The tragedy happened at Claxton Engineering in North River Road, Great Yarmouth, where a base was being constructed for a high pressure test bed for components for the offshore oil and gas industry.

The men, working for a firm of sub-contractors, died in January 2011 as they prepared the steel rod cage being built to reinforce concrete in an excavation about the length of a tennis court.

Families of the four sat in the public gallery at Norwich Coroners Court at the start of the hearing yesterday, which could last five days.

The four who died were brothers Daniel Hazelton, 30, of Church Meadow, Rickinghall, and Thomas Hazelton, 26, of Duke Street, Stanton, and friends Adam Taylor, 28, of Wheatfields, Rickinghall, and Peter Johnson, 42, of Newlands Close, Stanton.

Detective Chief Inspector Andrew Guy said a probe by the major investigation team and the Health and Safety Executive took 13 months before a file went to the Crown Prosecution Service (CPS) in London.

A year later, the CPS ruled there would be no police prosecution for gross negligence, manslaughter or corporate manslaughter.

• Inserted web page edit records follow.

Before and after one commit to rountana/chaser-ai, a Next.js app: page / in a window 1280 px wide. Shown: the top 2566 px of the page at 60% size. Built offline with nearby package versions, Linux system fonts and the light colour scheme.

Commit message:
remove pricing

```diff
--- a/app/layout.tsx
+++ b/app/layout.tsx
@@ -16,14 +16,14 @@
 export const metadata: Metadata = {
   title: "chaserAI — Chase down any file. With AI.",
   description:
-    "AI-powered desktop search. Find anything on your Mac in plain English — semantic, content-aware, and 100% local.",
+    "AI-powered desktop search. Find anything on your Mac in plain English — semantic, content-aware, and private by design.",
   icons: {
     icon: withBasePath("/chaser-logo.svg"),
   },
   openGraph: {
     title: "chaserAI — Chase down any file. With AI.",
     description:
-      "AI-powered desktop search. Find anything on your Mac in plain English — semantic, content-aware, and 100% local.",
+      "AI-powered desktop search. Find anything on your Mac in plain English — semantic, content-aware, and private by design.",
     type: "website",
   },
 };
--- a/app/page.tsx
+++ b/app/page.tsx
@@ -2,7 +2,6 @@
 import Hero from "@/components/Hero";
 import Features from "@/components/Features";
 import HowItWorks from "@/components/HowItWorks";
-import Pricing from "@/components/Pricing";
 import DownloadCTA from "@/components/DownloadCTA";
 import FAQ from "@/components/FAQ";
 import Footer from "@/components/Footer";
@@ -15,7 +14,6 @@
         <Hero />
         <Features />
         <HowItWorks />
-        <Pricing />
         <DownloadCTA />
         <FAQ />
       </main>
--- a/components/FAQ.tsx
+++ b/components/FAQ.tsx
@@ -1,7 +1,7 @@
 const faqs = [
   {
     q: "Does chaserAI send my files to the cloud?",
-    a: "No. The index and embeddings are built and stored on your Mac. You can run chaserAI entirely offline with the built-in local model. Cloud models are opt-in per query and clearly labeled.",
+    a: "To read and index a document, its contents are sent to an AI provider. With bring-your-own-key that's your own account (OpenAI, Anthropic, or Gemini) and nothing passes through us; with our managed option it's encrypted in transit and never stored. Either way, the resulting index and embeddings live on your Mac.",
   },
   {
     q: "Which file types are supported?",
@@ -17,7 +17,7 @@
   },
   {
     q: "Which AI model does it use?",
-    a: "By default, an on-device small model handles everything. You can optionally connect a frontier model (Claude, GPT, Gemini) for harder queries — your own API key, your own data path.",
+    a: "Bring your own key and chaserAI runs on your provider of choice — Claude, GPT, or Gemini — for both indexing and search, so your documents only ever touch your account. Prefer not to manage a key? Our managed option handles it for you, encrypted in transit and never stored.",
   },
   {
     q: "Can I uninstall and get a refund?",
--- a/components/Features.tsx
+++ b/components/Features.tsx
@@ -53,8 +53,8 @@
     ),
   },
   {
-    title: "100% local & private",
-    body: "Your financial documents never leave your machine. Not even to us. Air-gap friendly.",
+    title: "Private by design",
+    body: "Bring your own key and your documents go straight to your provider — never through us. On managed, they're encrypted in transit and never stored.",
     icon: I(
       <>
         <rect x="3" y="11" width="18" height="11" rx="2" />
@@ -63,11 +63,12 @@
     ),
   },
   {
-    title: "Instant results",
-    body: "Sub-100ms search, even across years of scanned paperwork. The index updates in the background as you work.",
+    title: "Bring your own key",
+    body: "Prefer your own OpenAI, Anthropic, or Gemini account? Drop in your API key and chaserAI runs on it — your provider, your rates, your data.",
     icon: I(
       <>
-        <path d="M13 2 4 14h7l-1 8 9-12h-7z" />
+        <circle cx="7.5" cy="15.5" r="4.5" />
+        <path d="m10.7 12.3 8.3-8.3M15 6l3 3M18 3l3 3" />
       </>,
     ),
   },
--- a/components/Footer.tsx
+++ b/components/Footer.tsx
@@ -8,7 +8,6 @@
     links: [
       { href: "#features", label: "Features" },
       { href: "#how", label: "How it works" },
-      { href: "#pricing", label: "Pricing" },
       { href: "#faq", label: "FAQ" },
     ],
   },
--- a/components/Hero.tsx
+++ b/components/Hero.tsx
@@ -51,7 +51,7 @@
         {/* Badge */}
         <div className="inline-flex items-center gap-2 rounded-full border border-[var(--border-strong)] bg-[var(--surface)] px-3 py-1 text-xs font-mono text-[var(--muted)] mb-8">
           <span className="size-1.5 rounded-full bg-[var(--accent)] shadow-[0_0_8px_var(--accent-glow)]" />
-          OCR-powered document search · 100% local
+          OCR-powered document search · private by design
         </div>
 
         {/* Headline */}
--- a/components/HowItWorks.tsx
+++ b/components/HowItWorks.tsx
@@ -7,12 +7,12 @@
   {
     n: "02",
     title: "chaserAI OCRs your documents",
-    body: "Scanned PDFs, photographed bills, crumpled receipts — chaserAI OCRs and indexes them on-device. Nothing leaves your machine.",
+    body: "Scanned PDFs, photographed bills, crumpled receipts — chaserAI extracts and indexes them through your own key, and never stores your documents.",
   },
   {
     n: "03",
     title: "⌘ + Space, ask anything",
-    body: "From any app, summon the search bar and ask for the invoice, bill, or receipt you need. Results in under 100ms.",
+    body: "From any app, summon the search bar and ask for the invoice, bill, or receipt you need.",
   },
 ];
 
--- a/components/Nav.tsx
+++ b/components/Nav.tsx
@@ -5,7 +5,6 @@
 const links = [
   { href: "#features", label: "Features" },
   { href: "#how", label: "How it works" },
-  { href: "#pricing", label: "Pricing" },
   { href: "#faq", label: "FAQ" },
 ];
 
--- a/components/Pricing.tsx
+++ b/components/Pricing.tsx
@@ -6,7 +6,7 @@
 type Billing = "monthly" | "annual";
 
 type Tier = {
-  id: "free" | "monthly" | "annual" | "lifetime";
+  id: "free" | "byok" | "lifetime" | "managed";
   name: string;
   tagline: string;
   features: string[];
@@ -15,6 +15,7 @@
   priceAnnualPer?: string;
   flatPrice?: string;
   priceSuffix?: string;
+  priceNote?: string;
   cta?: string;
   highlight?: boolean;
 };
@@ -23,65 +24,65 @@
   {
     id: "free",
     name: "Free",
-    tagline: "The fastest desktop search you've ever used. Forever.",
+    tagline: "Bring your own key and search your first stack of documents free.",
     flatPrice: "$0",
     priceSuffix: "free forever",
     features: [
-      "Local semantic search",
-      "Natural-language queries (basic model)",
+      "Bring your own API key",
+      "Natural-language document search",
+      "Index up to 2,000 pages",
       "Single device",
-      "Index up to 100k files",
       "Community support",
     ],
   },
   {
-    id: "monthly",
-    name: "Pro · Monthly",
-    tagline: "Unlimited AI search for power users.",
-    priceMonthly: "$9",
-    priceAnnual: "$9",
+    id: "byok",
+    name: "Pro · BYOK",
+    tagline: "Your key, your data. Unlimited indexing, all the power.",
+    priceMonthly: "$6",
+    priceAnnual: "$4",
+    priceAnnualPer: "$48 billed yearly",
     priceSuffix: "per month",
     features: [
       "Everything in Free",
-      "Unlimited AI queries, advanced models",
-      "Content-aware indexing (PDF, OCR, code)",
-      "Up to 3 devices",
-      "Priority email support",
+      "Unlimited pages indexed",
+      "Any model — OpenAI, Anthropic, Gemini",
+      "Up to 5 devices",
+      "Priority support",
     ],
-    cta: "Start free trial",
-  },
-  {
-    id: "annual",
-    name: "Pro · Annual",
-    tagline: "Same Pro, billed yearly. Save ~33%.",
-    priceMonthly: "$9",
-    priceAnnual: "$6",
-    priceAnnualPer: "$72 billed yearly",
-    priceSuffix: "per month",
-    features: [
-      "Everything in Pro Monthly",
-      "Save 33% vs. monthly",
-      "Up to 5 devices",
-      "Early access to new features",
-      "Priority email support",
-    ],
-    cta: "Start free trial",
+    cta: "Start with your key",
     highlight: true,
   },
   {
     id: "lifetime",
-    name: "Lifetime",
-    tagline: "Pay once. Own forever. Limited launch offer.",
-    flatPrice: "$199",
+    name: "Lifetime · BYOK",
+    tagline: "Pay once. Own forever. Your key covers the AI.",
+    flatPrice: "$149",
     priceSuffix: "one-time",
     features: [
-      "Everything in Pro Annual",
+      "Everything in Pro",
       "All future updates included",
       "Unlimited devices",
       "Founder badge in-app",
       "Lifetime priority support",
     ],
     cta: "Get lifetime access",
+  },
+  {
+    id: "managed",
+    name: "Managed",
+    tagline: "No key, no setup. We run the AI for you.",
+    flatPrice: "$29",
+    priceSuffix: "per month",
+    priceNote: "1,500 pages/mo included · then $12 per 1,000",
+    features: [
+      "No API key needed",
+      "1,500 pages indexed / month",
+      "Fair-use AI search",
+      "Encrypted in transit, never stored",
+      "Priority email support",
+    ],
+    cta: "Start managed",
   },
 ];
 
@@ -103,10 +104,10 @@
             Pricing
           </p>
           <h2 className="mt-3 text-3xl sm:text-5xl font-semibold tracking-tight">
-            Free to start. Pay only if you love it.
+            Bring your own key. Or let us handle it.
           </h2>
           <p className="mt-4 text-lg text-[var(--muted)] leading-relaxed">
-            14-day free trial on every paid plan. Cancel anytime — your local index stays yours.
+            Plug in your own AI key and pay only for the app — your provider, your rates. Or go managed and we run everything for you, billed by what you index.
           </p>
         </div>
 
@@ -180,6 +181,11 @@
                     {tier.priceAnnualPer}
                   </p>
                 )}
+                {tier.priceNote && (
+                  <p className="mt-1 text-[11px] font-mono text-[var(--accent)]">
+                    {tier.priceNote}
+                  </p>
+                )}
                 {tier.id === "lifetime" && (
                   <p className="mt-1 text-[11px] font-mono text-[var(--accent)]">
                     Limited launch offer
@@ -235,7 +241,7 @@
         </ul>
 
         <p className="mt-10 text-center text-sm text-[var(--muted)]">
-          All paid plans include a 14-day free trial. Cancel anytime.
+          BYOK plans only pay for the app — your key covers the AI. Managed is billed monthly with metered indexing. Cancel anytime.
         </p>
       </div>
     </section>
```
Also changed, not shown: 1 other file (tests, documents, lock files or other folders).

“I asked for a review but the result was the same,” he said, adding that he had just wanted a separate opinion.

Claxton procurement manager Mark Aylen, who acted as liaison with contractors on the £1.5 million project, said a ladder had been borrowed from his company to get in and out the excavation.

He told the inquest he had seen Thomas, one of the team from groundwork sub-contractors Hazegood, ‘squeezing’ through the steel structure.

Mr Aylen said he had been worried about the ‘lack of space within the steel structure with the men working inside’ and had raised concerns about how long it would take them to evacuate in an emergency.

He said he had asked a representative of project builders Encompass if it was necessary to do the work in this fashion and been told ‘it’s the only way’.

Outlining the incident to the jury, Senior Norfolk Coroner Jacqueline Lake said: “The steel structure collapsed trapping the four men inside.”

A pathologist found that the cause of death of all four men was traumatic asphyxia.

The hearing continues.